* Task to complete
Work out how many lines of the records hold the string "courant", and reply with that number alone.

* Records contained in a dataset

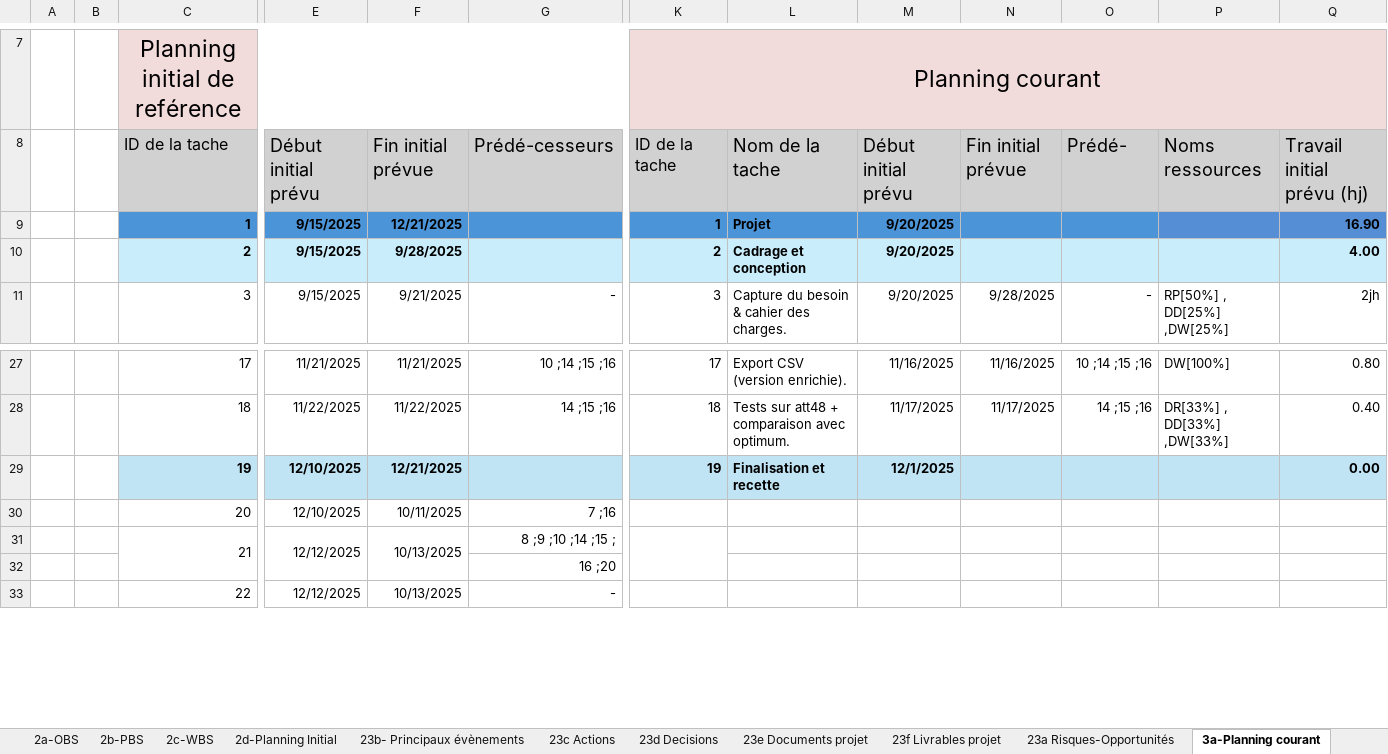
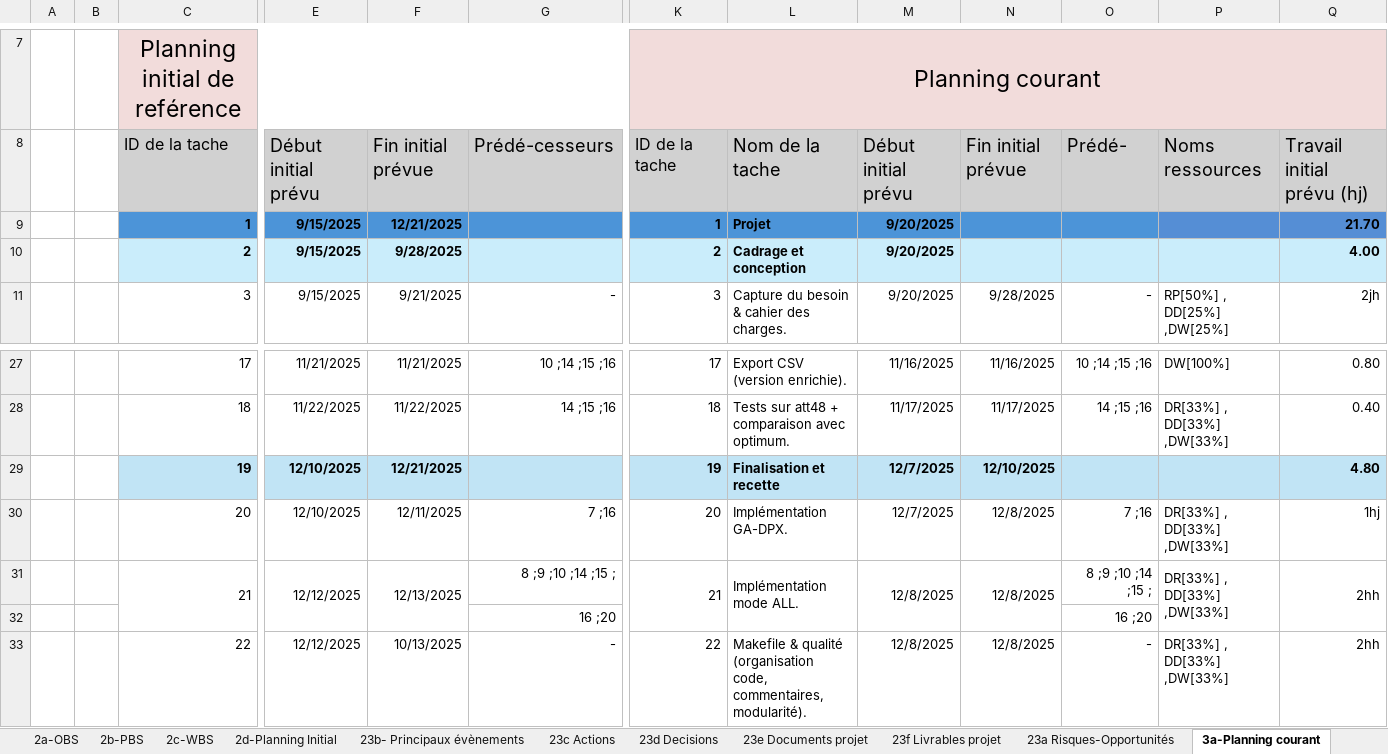
Before and after one commit to ngouadjeudunant-ux/tsp_projet_2025, an Excel workbook: tools/fichier_excel/GroupeTD-GroupeProjet - ProjetInformatique.xlsx, sheet 3a-Planning courant, drawn as a sheet; only a part is shown, gaps mark what is left out; values as stored, in another font and other column widths than the file's, no borders; charts and pictures not drawn; the diff covers the shown part only; the diff names each change by its address in the sheet, - before the commit and + after, or states it on an @@ line.

Commit message:
modifications sur le canvas

```diff
--- a/tools/fichier_excel/GroupeTD-GroupeProjet - ProjetInformatique.xlsx (sheet 3a-Planning courant)
+++ b/tools/fichier_excel/GroupeTD-GroupeProjet - ProjetInformatique.xlsx (sheet 3a-Planning courant)
-Q9: 16.90
+Q9: 21.70
-M29: 12/1/2025
+M29: 12/7/2025
-N29: (empty)
+N29: 12/10/2025
-Q29: 0.00
+Q29: 4.80
-F30: 10/11/2025
+F30: 12/11/2025
-K30: (empty)
+K30: 20
-L30: (empty)
+L30: Implémentation GA-DPX.
-M30: (empty)
+M30: 12/7/2025
-N30:N31: (empty)
+N30:N31: 12/8/2025
-O30: (empty)
+O30: 7 ;16
-P30:P31: (empty)
+P30:P31: DR[33%] , DD[33%] ,DW[33%]
-Q30: (empty)
+Q30: 1hj
-F31: 10/13/2025
+F31: 12/13/2025
-K31: (empty)
+K31: 21
-L31: (empty)
+L31: Implémentation mode ALL.
+L31:L32 merged
-M31: (empty)
+M31: 12/8/2025
+M31:M32 merged
+N31:N32 merged
-O31: (empty)
+O31: 8 ;9 ;10 ;14 ;15 ;
+P31:P32 merged
-Q31: (empty)
+Q31: 2hh
+Q31:Q32 merged
-O32: (empty)
+O32: 16 ;20
-K33: (empty)
+K33: 22
-L33: (empty)
+L33: Makefile & qualité (organisation code, commentaires, modularité).
-M33: (empty)
+M33: 12/8/2025
-N33: (empty)
+N33: 12/8/2025
-O33: (empty)
+O33: -
-P33: (empty)
+P33: DR[33%] , DD[33%] ,DW[33%]
-Q33: (empty)
+Q33: 2hh
```
Also changed, not shown: 16 edited cells elsewhere in this sheet, sheet 23b- Principaux évènements, sheet 23c Actions, sheet 2d-Planning Initial, sheet 23d Decisions.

* Output of the task
3